Villa Maryland is one of the greatest achievements and well-known properties situated on the peninsula of Saint-Jean-Cap-Ferrat. This house is a masterpiece of Harold Peto, an English architect whose talents as a landscape designer are all too often celebrated. Harold Peto is also the creator of the gardens of the famous Villa Ephrussi that stands a couple of hundred meters away. Whatever angle you look at it, this enormous eighteen-room villa with its terraces and pillars of red marble imposing but never appears massive.
The land of this villa is open on the two shores of the peninsula and has a dozen multi-hundred-year-old olive trees. From most rooms in the house, you can see the venerable olive trees that have survived the storms and building works.
“The desire to keep them meant that the axes of the windows had to take particular directions, thus determining the establishment of the garden paths”, explains Harold Peto.
He knew how to adapt to the improbable configuration of the land, to design a house, to include it in his space, to design parks and gardens. Peto imagined everything, designed everything, then built this area.

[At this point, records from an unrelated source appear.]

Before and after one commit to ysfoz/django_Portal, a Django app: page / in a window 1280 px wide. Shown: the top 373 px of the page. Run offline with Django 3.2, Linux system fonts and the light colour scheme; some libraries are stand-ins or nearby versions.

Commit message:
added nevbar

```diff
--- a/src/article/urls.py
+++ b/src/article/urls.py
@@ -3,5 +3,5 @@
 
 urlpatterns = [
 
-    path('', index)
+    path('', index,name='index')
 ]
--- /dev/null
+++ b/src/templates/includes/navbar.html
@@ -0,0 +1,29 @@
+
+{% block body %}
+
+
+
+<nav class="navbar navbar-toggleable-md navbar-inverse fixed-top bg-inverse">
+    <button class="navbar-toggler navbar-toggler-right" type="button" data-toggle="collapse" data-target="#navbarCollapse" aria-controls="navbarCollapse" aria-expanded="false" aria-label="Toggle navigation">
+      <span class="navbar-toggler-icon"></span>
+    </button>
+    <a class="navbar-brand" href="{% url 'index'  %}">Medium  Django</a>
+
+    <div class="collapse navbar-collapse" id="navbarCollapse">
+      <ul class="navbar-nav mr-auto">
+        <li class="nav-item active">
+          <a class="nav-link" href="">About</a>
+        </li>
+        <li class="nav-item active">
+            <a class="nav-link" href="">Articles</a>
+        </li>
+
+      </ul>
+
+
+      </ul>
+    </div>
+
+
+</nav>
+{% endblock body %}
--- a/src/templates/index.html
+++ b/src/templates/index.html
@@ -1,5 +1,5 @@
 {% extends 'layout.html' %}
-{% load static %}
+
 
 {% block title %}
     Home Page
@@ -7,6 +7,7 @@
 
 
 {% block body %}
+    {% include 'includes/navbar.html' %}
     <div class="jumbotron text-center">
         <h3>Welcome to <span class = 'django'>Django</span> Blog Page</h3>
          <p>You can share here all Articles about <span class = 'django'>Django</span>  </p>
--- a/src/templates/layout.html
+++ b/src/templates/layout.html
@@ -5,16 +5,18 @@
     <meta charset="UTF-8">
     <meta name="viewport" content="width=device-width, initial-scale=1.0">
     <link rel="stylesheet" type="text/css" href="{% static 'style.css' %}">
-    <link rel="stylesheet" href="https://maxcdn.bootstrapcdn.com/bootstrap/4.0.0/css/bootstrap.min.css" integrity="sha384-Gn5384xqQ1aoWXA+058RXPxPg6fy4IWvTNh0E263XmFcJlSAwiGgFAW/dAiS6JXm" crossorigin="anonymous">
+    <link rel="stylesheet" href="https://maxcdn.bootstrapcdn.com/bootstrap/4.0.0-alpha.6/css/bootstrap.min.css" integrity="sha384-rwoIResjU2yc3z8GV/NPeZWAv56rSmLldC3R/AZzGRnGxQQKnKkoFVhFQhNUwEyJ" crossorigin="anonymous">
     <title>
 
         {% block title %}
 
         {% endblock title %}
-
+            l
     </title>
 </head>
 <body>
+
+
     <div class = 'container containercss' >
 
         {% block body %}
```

He built this house entirely because he knew how to do everything, always with taste, moderation, and originality, as already attested by several of its works in Kensington or Chelsea, or closer, Villa Sylvia on the western slope of Cap Ferrat. The property has hosted many very famous personalities from around the world such as Mr. Winston Churchill, the third son of Queen Victoria, King Edward VII, the Duchess of Sunderland,
The property went on sale in 1952 and was bought by a Swiss industrialist. Then in 1994, the well-known billionaire and co-founder of Microsoft, Paul Allen bought the villa Maryland and later on restored it. As the crimson marble was out of fashion, the quarry from which it originated has closed for decades. The restoration company however found a way to reopen it and had identical new marble columns made for the restoration work.
Saint-Jean-Cap-Ferrat, Billingial Edition by Pierre Devoluy & Jean-Jacques Pangrazi